>> Subscribe to Cycling Weekly this Autumn and save 35%. Enjoy the luxury of home delivery and never miss an issue <<
Peter, firstly you have to a large extent answered your own question regarding when to start and how far to go following the operation by stating that you’ll “do whatever your cardiologist says”. I’m afraid you have no other course open to you when it comes to matters of the heart – what your specialist says goes, no matter the depth of your withdrawal symptoms.
When to resume and what kind of exercise and intensity you will be allowed to undertake is based largely on how well you recover from the operation and that in turn is dictated by your age, your level of fitness and your general standard of health prior to the operation.
From what you say of your lifestyle and exercise habits it sounds like you’re in excellent shape so I can’t see any reason why you shouldn’t enjoy a fairly swift recovery and return to exercise. But your cardiologist will have to decide when that is.

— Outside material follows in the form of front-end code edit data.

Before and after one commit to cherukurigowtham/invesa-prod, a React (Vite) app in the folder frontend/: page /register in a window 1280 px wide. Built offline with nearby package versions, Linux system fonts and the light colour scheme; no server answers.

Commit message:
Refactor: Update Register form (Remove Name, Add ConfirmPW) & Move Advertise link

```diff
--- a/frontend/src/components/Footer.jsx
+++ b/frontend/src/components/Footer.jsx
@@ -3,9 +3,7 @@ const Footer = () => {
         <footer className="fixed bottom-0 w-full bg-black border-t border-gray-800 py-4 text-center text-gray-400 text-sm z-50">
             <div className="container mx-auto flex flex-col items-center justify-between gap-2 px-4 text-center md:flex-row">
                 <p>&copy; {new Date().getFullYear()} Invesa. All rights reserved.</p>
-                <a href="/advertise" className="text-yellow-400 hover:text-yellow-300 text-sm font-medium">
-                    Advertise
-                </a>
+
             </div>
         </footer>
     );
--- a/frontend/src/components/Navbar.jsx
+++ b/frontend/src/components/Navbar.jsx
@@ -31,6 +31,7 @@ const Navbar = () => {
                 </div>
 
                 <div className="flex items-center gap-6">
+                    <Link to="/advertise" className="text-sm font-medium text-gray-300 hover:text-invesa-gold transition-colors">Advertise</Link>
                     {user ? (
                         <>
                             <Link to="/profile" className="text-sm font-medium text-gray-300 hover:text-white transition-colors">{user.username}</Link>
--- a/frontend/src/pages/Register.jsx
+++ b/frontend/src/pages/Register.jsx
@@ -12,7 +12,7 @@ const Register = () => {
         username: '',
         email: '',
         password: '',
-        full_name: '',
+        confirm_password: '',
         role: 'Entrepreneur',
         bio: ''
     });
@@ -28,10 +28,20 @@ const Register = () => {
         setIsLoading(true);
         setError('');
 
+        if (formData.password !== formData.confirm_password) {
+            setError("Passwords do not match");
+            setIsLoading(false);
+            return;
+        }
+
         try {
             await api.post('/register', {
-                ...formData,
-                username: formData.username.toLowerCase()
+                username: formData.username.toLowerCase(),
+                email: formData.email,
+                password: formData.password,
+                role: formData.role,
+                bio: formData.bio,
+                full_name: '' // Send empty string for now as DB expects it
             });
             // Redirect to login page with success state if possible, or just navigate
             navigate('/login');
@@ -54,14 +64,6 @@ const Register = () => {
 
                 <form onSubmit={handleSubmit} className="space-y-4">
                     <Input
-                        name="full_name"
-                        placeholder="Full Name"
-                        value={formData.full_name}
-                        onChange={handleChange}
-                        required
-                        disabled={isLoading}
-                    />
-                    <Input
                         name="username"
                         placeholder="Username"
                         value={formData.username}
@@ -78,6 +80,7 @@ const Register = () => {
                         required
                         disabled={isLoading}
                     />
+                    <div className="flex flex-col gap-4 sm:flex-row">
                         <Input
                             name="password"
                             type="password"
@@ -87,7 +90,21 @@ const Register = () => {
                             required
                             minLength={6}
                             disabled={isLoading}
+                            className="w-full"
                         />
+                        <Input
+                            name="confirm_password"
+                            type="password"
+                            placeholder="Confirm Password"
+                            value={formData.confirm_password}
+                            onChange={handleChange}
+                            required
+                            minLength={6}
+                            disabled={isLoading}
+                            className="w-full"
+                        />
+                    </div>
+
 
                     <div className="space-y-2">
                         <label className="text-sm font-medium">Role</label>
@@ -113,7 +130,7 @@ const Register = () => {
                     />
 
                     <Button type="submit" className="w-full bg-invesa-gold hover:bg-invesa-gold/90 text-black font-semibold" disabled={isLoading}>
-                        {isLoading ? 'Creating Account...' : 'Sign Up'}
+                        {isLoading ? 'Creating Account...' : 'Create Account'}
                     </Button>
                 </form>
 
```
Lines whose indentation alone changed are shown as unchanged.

The good news is that a lot of studies have been done on the effects of exercise and training following aortic valve replacements and the results are almost universally excellent. In one study a research team at the Department of Surgery LDS Hospital in Utah studied the effects of maximal intensity exercise following aortic valve replacement.
Four athletic males exercised to exhaustion on a bicycle ergometer while measurements of oxygen consumption and echocardiography were carried out. High levels of power were recorded (230 to 331 watts) and oxygen consumption increased at peak exercise. The report concluded there was no problem with the efficiency of the heart.
You’re not going to be pushing yourself near these levels of intensity so there’s every reason to expect that you might be able to regain your pre-operation level of fitness. Your cardiologist might well prescribe a heart rate ‘safe-zone’ in which they recommend you stay during the various stages of your rehabilitation.
This article was first published in the June 20 issue of Cycling Weekly. Read Cycling Weekly magazine on the day of release where ever you are in the world International digital edition, UK digital edition. And if you like us, rate us!